* [TASK TO COMPLETE] In the data beneath this task, how many lines contain "text"? Answer with the number only.

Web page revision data
• • • • •

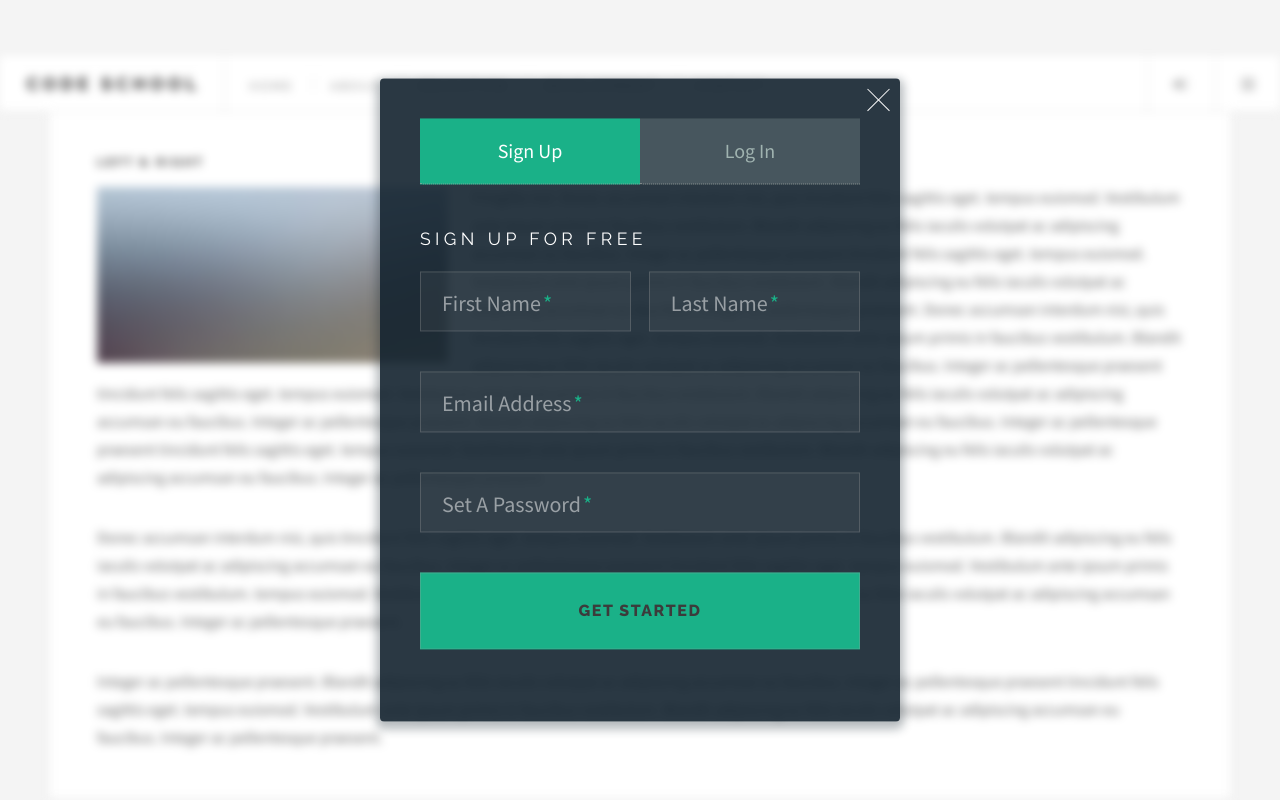
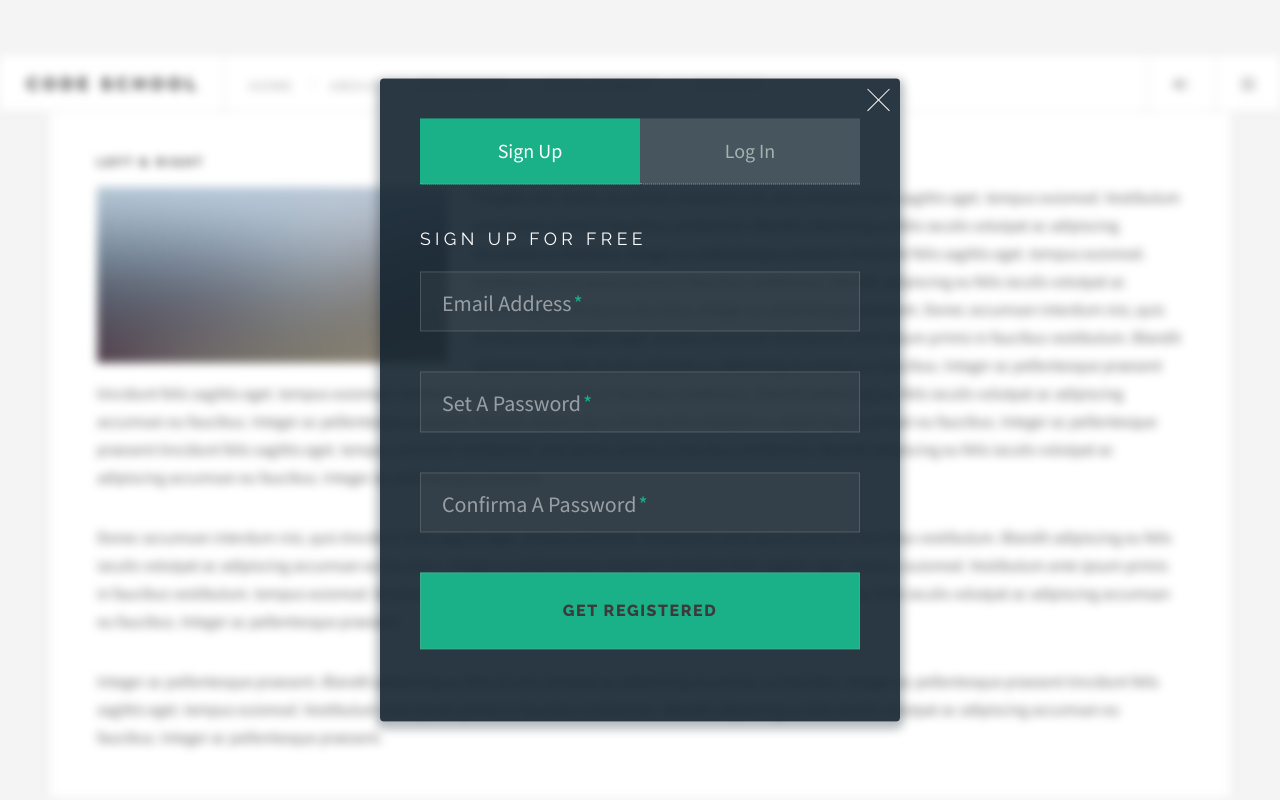
Before and after one commit to pauldevcode/qwer2, a plain HTML site: page index.html in a window 1280 px wide. Both pictures are taken after a click on the link "Login". Shown: the top 800 px of the page. Drawn offline with Linux system fonts and the light colour scheme.

Commit message:
Add files via upload
Change index

```diff
--- a/index.html
+++ b/index.html
@@ -227,37 +227,28 @@
 
           <form action="/" method="post">
 
-          <div class="top-row">
-            <div class="field-wrap">
-              <label>
-                First Name<span class="req">*</span>
-              </label>
-              <input type="text" required autocomplete="off" />
-            </div>
-
-            <div class="field-wrap">
-              <label>
-                Last Name<span class="req">*</span>
-              </label>
-              <input type="text"required autocomplete="off"/>
-            </div>
-          </div>
-
           <div class="field-wrap">
             <label>
               Email Address<span class="req">*</span>
             </label>
-            <input type="email"required autocomplete="off"/>
+            <input id="register_login" type="email"required autocomplete="off"/>
           </div>
 
           <div class="field-wrap">
             <label>
               Set A Password<span class="req">*</span>
             </label>
-            <input type="password"required autocomplete="off"/>
+            <input id="register_password" type="password"required autocomplete="off"/>
           </div>
 
-          <button type="submit" class="form-button button-block"/>Get Started</button>
+           <div class="field-wrap">
+            <label>
+              Confirma A Password<span class="req">*</span>
+            </label>
+            <input id="register_confirmation" type="password"required autocomplete="off"/>
+          </div>
+
+          <button id="register" type="submit" class="form-button button-block"/>Get Registered</button>
 
           </form>
 
@@ -272,19 +263,19 @@
             <label>
               Email Address<span class="req">*</span>
             </label>
-            <input type="email"required autocomplete="off"/>
+            <input id="auth_login" type="email"required autocomplete="off"/>
           </div>
 
           <div class="field-wrap">
             <label>
               Password<span class="req">*</span>
             </label>
-            <input type="password"required autocomplete="off"/>
+            <input id="auth_password" type="password"required autocomplete="off"/>
           </div>
 
-          <p class="forgot"><a href="#">Forgot Password?</a></p>
+         <!--  <p class="forgot"><a href="#">Forgot Password?</a></p> -->
 
-          <button class="form-button button-block"/>Log In</button>
+          <button id="auth" class="form-button button-block"/>Log In</button>
 
           </form>
 
```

• • • • •

* [COMPLETED TASK] 2